For some time Australians have been considered among the biggest consumers of natural resources in the world. According to previous studies, we each get through 70 tonnes of materials every year. This is way higher than other developed nations. But could something be influencing these figures?
Traditional analysis of international consumption of natural resources suggests countries such as Japan and the United Kingdom are consuming less as their economies grow, suggesting growth and resource use can be decoupled. Unfortunately, a closer look shows some countries are simply off-shoring the resource consumption they use to feed their growth.
Our new study shows something is missing from traditional analysis: the upstream natural resource requirements of imports and exports. With these included, the picture of national resource consumption changes dramatically.
Fossil fuels, minerals, ores, timber and food are critical to the global economy. The methods used so far to quantify natural resource use measure the flow of materials, energy, waste and emissions within a nation or region. This delivers an estimate for domestic material consumption: the amount of material and energy flow per person for that nation or region.
By this measure, Australia is one of the largest users of natural resources in the world. Japan has a domestic material consumption of around 10 tonnes per person, and the United Kingdom is even lower, at around 8 tonnes per person.
Material footprint measures the total amount of primary resources required to service consumption in a country, whether those resources are found within the borders of that country or are imported from elsewhere.
Measured this way, it seems reasonable to claim nations such as Japan and the UK are finally managing to decouple economic growth from resource consumption – something of a holy grail achievement as we face a resource-restricted future.
But the claim is based on misleading data. The domestic material consumption approach is flawed because it fails to account for two very important factors: the resource requirements of imports and exports.
This difference between consumption-based and territorial accounting is well known for greenhouse gas emissions. We know that you can count a country’s emissions either by looking at emissions generated in the country, or emissions generated in creating things that the country consumes. In our new paper published in PNAS, we now replicate this method for total use of primary resources.
This is known as the “material footprint” approach. Material footprint measures the total amount of primary resources required to service consumption in a country, whether those resources are found within the borders of that country or are imported from elsewhere.
Calculating the material footprint is more complex than calculating domestic material consumption because it requires the additional inputs of global material flows. We used global and national data on primary resource extraction, and a multi-regional global input-output table showing the material flow relationships around the world.
From that, we were able to attribute resource flows, wherever they originated from, to the point of final consumption. We calculated the result for the past two decades.
When viewed through the material footprint lens, the global picture of resource consumption looks very different.

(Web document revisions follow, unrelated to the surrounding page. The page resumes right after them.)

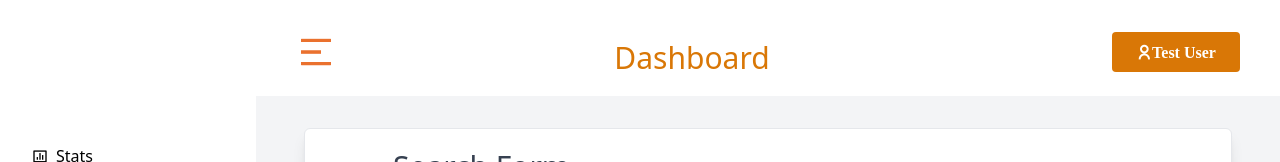
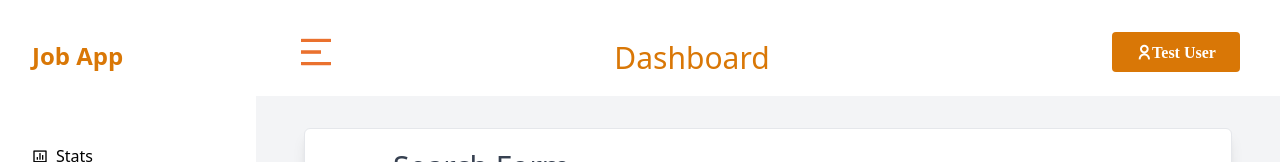
Before and after one commit to syedalirazazaidi/reacts-plays, a React (Vite) app in the folder job_app/client/: page /all-job in a window 1280 px wide. Shown: the top 162 px of the page. Built offline with nearby package versions, Linux system fonts and the light colour scheme; no server answers.

Commit message:
change header styling

```diff
--- a/job_app/client/src/common/components/Sidebar.tsx
+++ b/job_app/client/src/common/components/Sidebar.tsx
@@ -11,6 +11,9 @@ const Sidebar: React.FC = () => {
     <div className={` ${!isOpen ? "ease-in-out duration-900" : ""}`}>
       {!isOpen && !isOpen ? (
         <div>
+          <div className="absolute top-10 left-8 text-amber-600 font-bold text-2xl">
+            Job App
+          </div>
           <div className="ml-48 -mt-30 "></div>
           <div className="w-64 px-8 py-12  flex flex-col h-screen bg-white">
             <nav>
--- a/job_app/client/src/common/layout/Navbar.tsx
+++ b/job_app/client/src/common/layout/Navbar.tsx
@@ -9,7 +9,7 @@ import { SidebarContext } from "../../contexts/SidebarContext";
 function Navbar() {
   const { isSetOpen, isOpen }: any = useContext(SidebarContext);
   return (
-    <div className="flex justify-between  mt-8 -mb-4 px-10">
+    <div className="flex justify-between  mt-8 -mb-4 px-10 relative">
       <img
         className={`h-10 w-10 object-cover  rounded-full hover:cursor-pointer ease-in-out duration-300 ${
           isOpen ? "ml-40" : "ml-64"
```
Also changed, not shown: job_app/client/src/common/components/GetJob.tsx (line endings or trailing spaces).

What we see now is that Australia’s material footprint is actually around 35 tonnes of material per person – a vast improvement on 70 tonnes per person. The reason for this is that a significant proportion of the natural resources that are extracted and harvested within our boundaries are exported overseas for consumption elsewhere.
In contrast, the material footprint of the United Kingdom is around 24 tonnes per person and Japan’s material footprint is around 28 tonnes per person. A significant proportion of goods and resources consumed in those countries are imported.
As a result, we can no longer say that the UK and Japan are making headway towards decoupling consumption from economic growth. In fact, their growing economies are still demanding greater and greater amounts of natural resources, and our data suggest that with every 10 per cent increase in GDP the average national material footprint increases by six per cent.
According to the material footprint measure, most OECD nations fit somewhere between the 25-35 tonnes per person mark. This gives us a much clearer forecast of how global resource consumption might change in the future, as the standard of living in developing nations approaches that currently enjoyed by those of us living in the industrialised world.
By 2050, a global population of 9 billion people would require an estimated 270 billion tonnes of natural resources to fuel the level of consumption we are used to in OECD countries. This is dramatic increase from 70 billion tonnes consumed in 2010. Global consumption of primary resources would be four times as large compared to today, leading to much larger environmental impacts as well.
While the picture for Australia’s consumption now looks a little less bloated, we still consume more resources per person than most other nations on earth. For example, an emerging nation like India would consume about 5 tonnes per person, while the US and Japan would consume about 28 tonnes. Australia is still probably one of the highest consumers.
This is largely thanks to our resource-intensive lifestyle of large houses with poor energy efficiency, large travel distances, significant amounts of food waste, and a diet heavy in meat and dairy products. These factors alone account for much of the difference in consumption between Australia and Japan.
So while the material footprint story reveals that the Australian economy is not nearly as resource-hungry as we have been led to believe previously, it does show that we have significant room for improvement in order to achieve an low-carbon, resource efficient economy.
Dr Heinz Schandl is a senior science leader at the CSIRO Ecosystem Sciences Division and Dr Thomas Wiedmann is an associate professor and leader of the Sustainability Assessment Program at the University of New South Wales. This post originally appeared here.